© Reuters. FILEPHOTO: Iraqi oil minister Ihsan Abdul jabbar poses during Lukoil energy events in Baghdad (Iraq), November 11, 2021. REUTERS/Thaier Al-Sudani

Sarah McFarlane, Aref Mohamed

LONDON/BASRA – Last year, the Iraqi Oil Ministry blocked three potential deals which would have allowed Chinese firms greater control over Iraq’s oilfields. It also led to an exodus by international oil companies that Baghdad hopes will help it invest in its creaking economy.

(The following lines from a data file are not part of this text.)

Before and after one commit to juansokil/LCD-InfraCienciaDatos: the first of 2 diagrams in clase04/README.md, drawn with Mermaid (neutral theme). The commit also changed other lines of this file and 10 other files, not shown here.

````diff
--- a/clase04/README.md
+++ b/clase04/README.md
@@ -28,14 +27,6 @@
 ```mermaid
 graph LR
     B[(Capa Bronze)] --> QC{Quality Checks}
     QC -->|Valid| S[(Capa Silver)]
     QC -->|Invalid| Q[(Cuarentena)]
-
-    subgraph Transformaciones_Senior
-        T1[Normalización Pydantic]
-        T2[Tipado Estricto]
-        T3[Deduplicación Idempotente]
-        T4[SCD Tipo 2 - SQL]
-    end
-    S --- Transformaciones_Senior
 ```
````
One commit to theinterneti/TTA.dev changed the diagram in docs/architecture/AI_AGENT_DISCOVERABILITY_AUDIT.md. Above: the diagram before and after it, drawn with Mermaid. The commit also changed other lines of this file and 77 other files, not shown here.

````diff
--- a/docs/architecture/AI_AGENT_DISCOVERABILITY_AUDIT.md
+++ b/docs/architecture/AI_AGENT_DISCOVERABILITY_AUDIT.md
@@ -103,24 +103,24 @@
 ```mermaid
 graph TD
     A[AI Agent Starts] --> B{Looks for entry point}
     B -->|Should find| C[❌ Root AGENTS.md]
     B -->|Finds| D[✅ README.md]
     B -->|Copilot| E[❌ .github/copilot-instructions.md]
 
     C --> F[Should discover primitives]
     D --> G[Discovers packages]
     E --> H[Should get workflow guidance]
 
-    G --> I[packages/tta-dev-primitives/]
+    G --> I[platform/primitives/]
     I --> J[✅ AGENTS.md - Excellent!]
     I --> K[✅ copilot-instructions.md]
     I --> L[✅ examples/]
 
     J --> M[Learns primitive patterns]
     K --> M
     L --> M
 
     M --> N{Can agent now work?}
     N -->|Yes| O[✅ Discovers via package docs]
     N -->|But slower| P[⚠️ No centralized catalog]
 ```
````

Plans by Lukoil Russia and the U.S. Oil Major have been in place since 2021. Exxon Mobil (NYSE:) To sell stakes of major fields to Chinese state-backed companies. According to industry officials and Iraqi oil ministers, the buffers have been breached by interventions from Iraq’s oil ministry.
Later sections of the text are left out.